● Work order
Output range, inclusive: from the line containing "Before and after one commit to xlh001/AutoMergePublicNodes, a" to the line containing "Also changed, not shown: 3 other files.". Restate those lines from the data below word for word and only those.

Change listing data
════
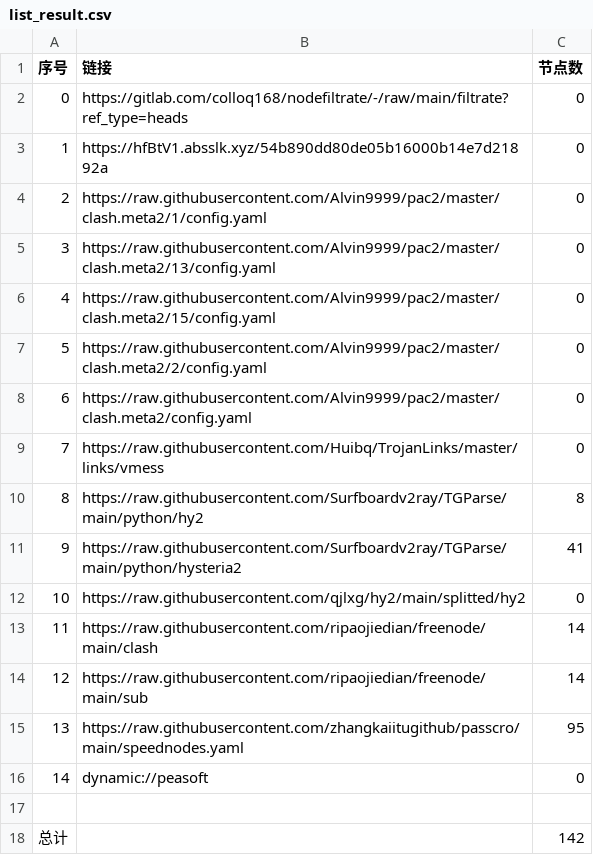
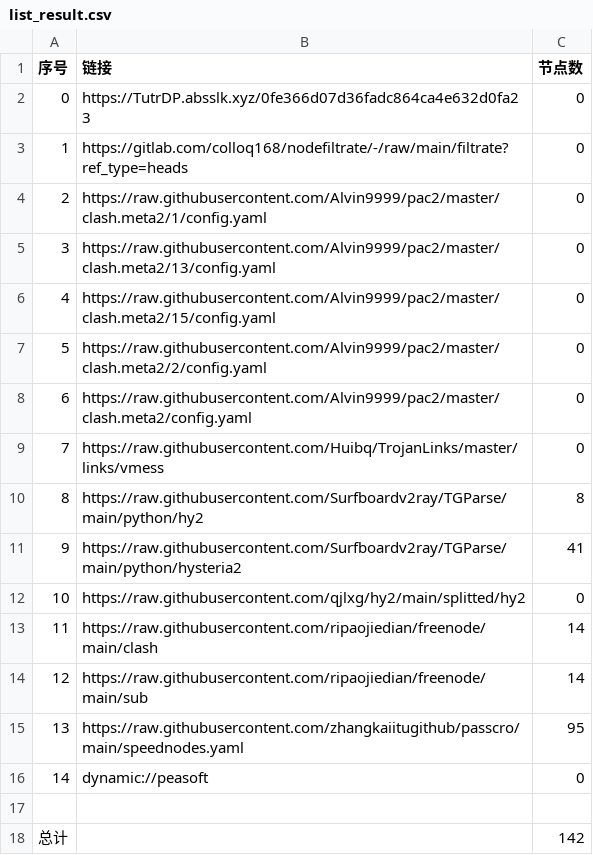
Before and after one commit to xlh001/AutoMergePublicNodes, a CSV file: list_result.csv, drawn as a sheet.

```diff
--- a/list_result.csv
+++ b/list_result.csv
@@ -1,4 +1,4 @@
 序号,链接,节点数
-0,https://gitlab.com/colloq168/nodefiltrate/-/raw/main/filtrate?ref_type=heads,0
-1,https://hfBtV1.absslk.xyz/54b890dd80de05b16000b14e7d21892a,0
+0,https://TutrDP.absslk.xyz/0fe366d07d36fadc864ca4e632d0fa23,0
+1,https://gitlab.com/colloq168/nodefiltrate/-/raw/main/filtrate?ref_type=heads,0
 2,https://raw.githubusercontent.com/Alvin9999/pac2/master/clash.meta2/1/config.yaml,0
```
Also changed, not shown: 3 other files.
════
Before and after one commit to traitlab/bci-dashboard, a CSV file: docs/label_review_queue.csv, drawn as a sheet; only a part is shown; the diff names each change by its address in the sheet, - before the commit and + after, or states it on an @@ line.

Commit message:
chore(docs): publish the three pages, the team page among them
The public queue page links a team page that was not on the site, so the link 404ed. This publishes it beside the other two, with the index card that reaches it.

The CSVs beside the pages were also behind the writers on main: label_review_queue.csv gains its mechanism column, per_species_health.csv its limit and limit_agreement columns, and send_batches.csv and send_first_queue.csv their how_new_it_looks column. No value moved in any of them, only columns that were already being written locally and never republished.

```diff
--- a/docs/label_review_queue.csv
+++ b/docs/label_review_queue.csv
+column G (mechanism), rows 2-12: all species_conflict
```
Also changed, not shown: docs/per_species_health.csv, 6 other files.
════
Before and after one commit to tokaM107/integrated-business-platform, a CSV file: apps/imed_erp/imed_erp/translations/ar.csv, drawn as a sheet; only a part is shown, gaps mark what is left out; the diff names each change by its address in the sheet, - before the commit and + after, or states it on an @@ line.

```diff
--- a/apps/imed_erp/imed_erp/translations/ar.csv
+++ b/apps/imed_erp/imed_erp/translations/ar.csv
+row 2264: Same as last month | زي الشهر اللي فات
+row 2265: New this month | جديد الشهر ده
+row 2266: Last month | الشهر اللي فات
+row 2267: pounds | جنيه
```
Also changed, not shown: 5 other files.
════
● Answer to this problem
Before and after one commit to xlh001/AutoMergePublicNodes, a CSV file: list_result.csv, drawn as a sheet.

```diff
--- a/list_result.csv
+++ b/list_result.csv
@@ -1,4 +1,4 @@
 序号,链接,节点数
-0,https://gitlab.com/colloq168/nodefiltrate/-/raw/main/filtrate?ref_type=heads,0
-1,https://hfBtV1.absslk.xyz/54b890dd80de05b16000b14e7d21892a,0
+0,https://TutrDP.absslk.xyz/0fe366d07d36fadc864ca4e632d0fa23,0
+1,https://gitlab.com/colloq168/nodefiltrate/-/raw/main/filtrate?ref_type=heads,0
 2,https://raw.githubusercontent.com/Alvin9999/pac2/master/clash.meta2/1/config.yaml,0
```
Also changed, not shown: 3 other files.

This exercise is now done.